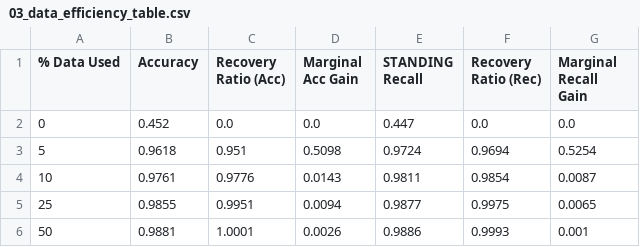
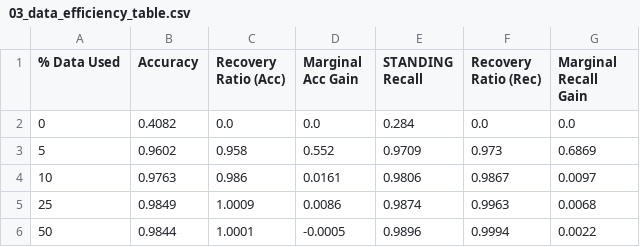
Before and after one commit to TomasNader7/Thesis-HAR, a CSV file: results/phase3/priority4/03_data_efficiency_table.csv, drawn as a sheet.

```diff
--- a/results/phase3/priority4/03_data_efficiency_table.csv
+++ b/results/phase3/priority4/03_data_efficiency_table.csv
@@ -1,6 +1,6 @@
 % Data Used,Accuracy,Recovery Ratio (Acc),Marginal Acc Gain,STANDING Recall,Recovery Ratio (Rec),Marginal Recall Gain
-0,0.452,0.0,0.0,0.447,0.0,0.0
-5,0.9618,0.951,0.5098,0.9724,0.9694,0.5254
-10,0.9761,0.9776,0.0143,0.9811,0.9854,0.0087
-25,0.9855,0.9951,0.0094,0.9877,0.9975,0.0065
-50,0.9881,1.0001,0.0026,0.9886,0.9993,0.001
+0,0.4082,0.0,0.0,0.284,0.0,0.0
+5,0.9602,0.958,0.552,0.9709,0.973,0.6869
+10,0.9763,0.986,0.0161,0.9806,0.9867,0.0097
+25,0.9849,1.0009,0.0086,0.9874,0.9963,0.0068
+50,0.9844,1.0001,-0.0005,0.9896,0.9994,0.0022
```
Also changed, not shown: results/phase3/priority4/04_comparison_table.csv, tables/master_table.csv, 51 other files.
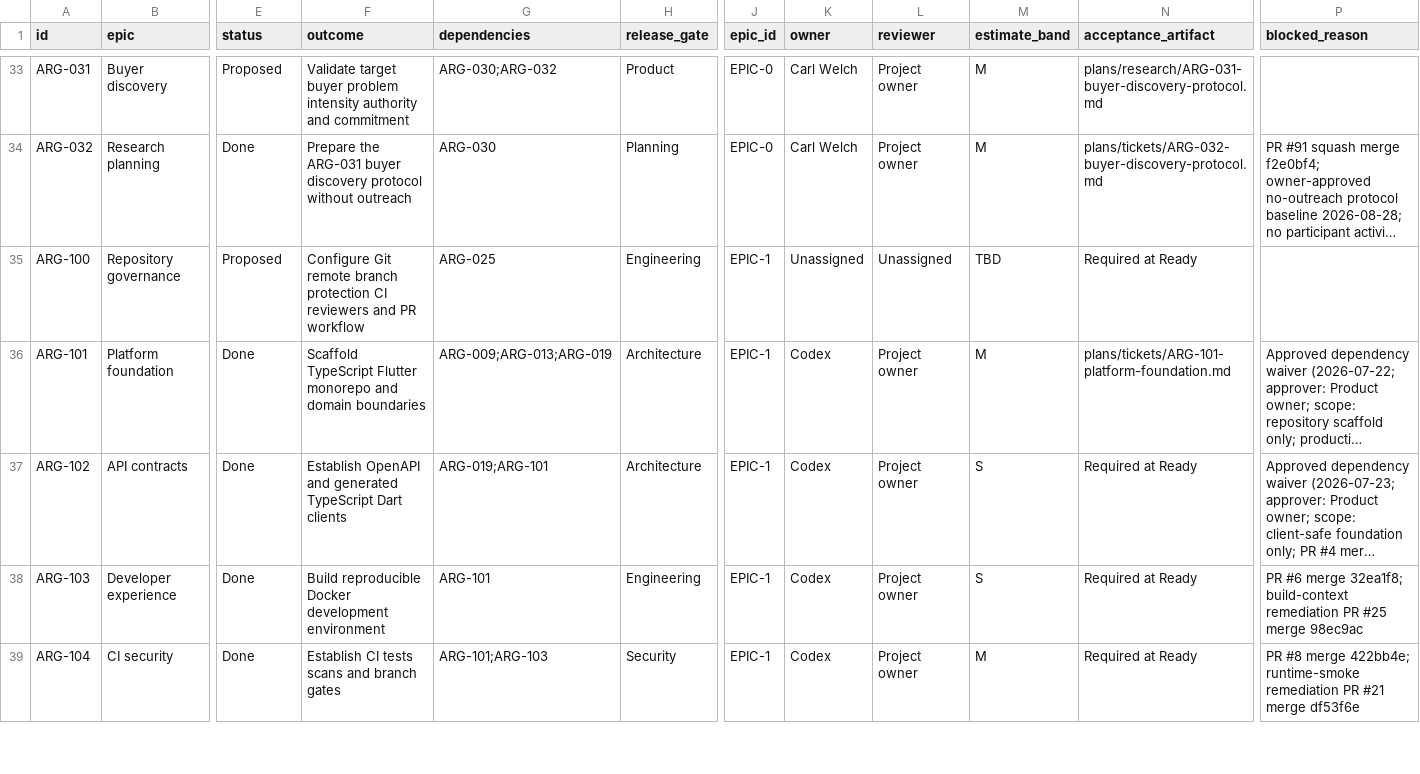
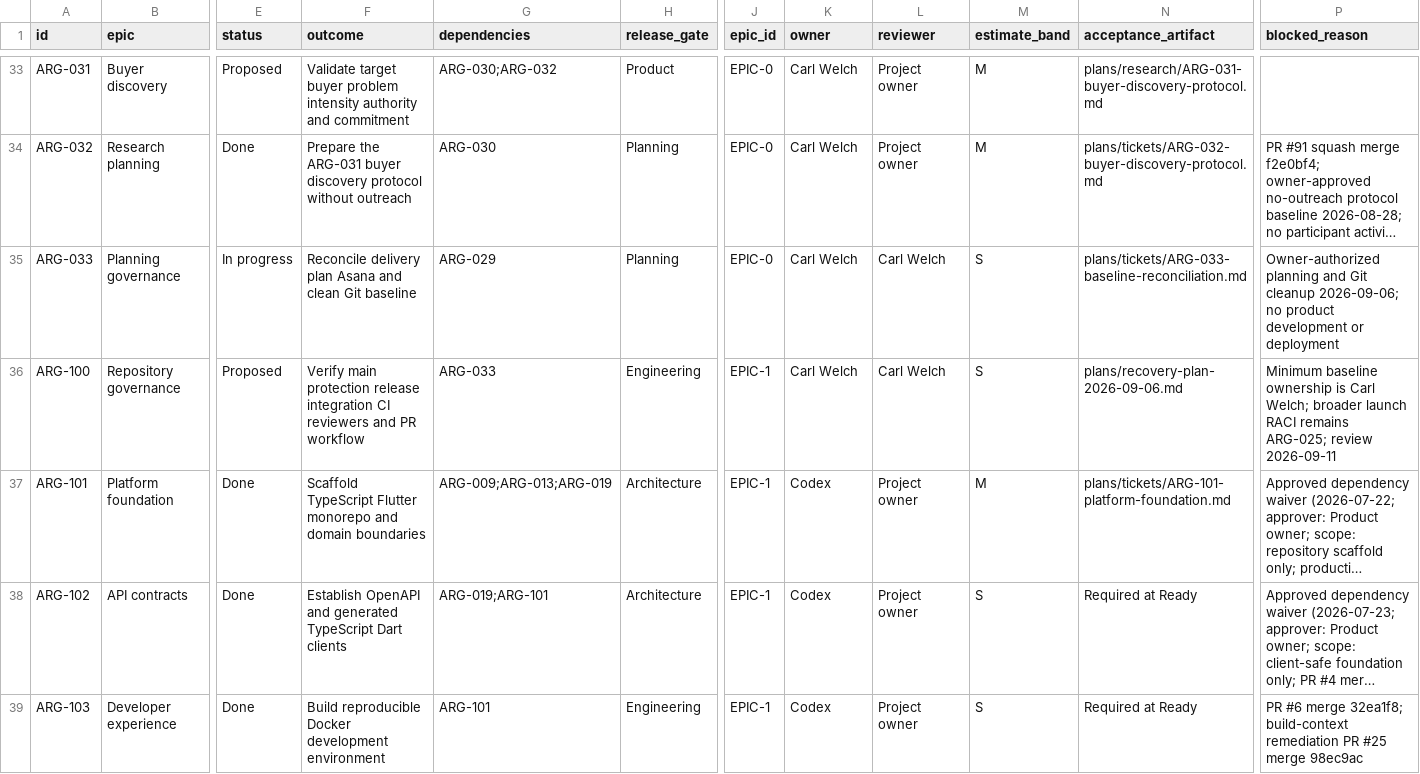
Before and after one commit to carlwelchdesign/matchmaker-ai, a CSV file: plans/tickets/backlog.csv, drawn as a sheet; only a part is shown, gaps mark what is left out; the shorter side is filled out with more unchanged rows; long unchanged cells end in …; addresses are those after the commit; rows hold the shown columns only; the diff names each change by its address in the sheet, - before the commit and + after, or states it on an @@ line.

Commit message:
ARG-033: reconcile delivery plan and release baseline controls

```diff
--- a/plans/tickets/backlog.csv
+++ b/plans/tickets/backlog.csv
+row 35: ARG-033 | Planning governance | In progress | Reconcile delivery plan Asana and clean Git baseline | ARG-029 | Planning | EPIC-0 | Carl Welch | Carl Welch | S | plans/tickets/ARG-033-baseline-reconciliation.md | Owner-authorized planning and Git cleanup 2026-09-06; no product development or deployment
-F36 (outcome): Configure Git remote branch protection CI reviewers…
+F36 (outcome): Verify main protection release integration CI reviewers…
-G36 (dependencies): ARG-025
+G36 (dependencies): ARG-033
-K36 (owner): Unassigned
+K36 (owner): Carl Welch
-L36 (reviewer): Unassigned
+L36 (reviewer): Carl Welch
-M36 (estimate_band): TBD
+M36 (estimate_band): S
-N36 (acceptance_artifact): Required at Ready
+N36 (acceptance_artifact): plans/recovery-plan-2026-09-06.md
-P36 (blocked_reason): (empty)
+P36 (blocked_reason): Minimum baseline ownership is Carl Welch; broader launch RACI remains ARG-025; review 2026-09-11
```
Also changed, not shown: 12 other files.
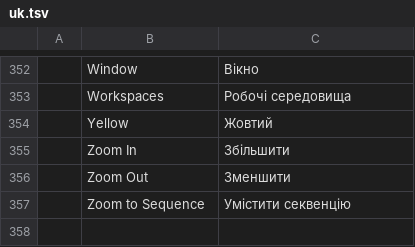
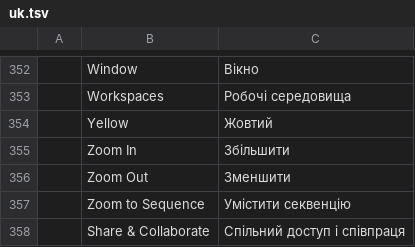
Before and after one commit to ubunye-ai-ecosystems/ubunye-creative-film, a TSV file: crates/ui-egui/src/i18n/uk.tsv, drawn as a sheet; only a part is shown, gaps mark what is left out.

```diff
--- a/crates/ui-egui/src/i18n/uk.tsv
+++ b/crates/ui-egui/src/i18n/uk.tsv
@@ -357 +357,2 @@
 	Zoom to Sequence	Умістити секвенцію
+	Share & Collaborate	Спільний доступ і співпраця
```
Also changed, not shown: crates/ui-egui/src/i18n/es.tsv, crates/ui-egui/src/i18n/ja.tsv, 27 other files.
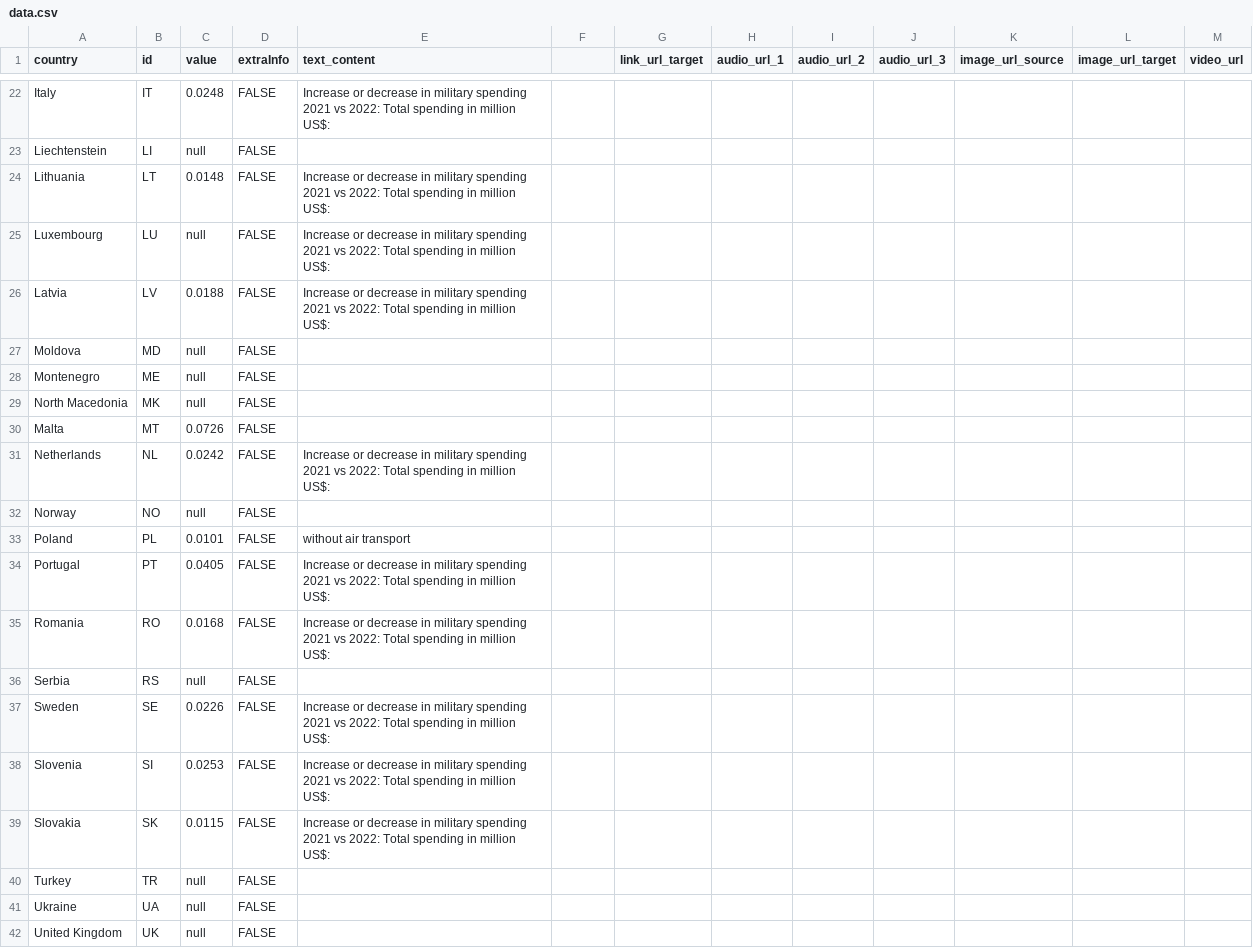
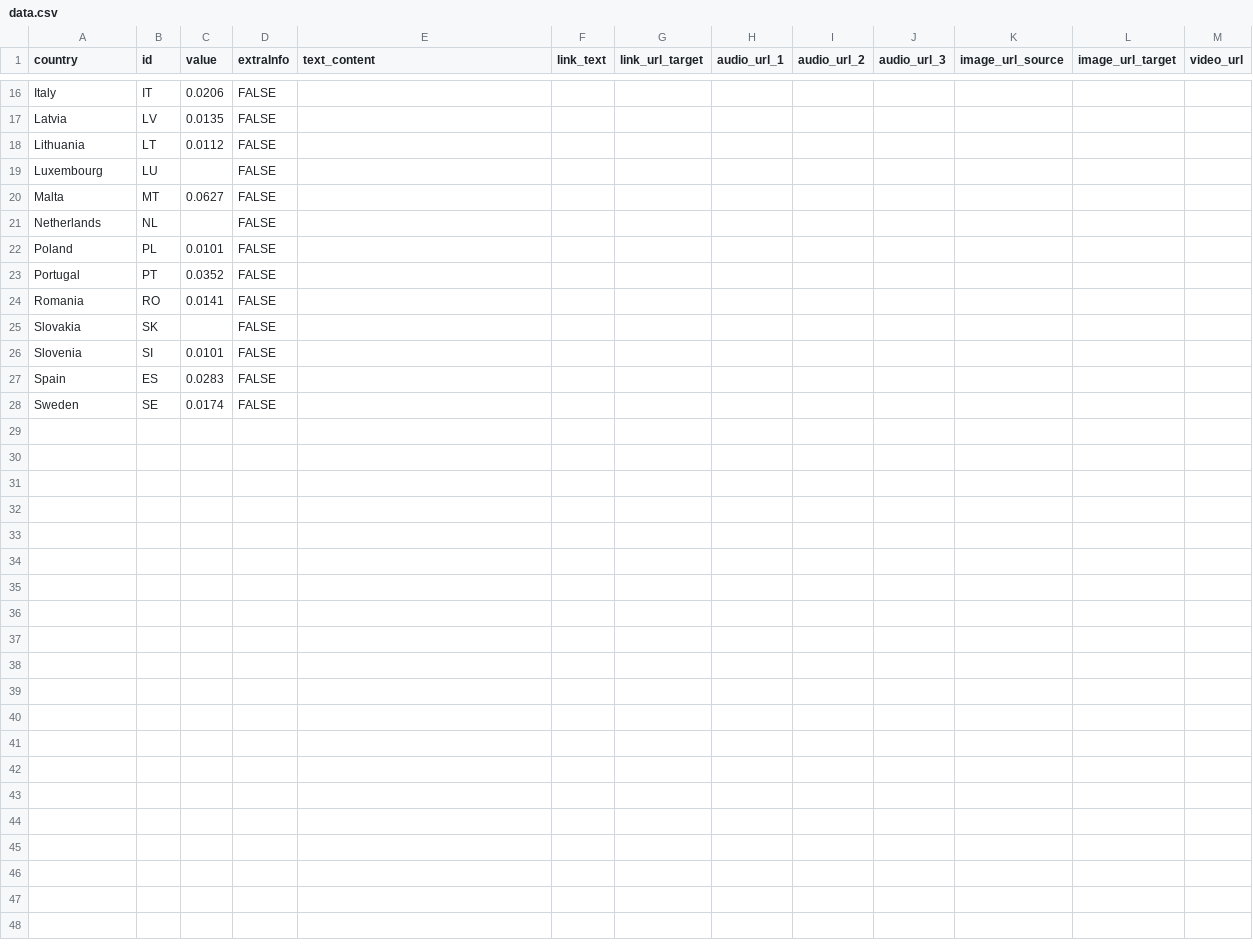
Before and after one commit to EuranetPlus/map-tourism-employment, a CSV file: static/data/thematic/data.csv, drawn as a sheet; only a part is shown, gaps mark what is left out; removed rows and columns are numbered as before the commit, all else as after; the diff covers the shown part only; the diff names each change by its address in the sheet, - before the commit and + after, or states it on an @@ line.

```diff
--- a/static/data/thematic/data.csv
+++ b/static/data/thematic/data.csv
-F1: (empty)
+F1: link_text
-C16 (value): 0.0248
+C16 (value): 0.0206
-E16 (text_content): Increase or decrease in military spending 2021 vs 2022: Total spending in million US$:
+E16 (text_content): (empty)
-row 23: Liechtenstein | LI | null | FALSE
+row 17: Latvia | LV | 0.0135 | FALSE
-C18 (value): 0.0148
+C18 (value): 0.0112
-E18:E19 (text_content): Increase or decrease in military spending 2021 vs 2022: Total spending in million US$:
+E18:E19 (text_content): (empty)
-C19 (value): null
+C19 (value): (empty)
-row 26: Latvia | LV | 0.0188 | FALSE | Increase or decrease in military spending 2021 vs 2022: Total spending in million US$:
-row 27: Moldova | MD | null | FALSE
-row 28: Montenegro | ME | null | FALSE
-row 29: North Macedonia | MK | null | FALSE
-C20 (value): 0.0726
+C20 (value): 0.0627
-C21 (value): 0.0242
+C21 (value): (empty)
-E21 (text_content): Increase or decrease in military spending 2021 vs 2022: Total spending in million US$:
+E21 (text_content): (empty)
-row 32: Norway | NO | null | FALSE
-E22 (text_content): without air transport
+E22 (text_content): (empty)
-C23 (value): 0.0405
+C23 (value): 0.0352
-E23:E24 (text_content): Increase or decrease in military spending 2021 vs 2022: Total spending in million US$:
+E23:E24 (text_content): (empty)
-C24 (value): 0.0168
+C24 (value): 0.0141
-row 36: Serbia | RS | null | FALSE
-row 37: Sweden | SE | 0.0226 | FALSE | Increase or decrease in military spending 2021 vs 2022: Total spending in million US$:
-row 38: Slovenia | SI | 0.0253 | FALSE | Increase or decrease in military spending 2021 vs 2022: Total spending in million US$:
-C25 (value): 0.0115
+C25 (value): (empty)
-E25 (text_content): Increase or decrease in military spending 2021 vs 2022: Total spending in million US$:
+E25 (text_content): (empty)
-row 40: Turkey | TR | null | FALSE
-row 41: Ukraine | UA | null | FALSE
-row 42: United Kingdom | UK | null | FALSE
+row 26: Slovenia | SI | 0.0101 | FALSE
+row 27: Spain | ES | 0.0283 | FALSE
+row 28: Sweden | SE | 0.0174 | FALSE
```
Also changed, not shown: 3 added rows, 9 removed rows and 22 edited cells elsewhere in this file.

» **YOUR INSTRUCTIONS**
A line belongs in the answer if it contains the word "Also"; please copy each such line from the material.

» **YOUR SOLUTION**
Also changed, not shown: results/phase3/priority4/04_comparison_table.csv, tables/master_table.csv, 51 other files.
Also changed, not shown: 12 other files.
Also changed, not shown: crates/ui-egui/src/i18n/es.tsv, crates/ui-egui/src/i18n/ja.tsv, 27 other files.
Also changed, not shown: 3 added rows, 9 removed rows and 22 edited cells elsewhere in this file.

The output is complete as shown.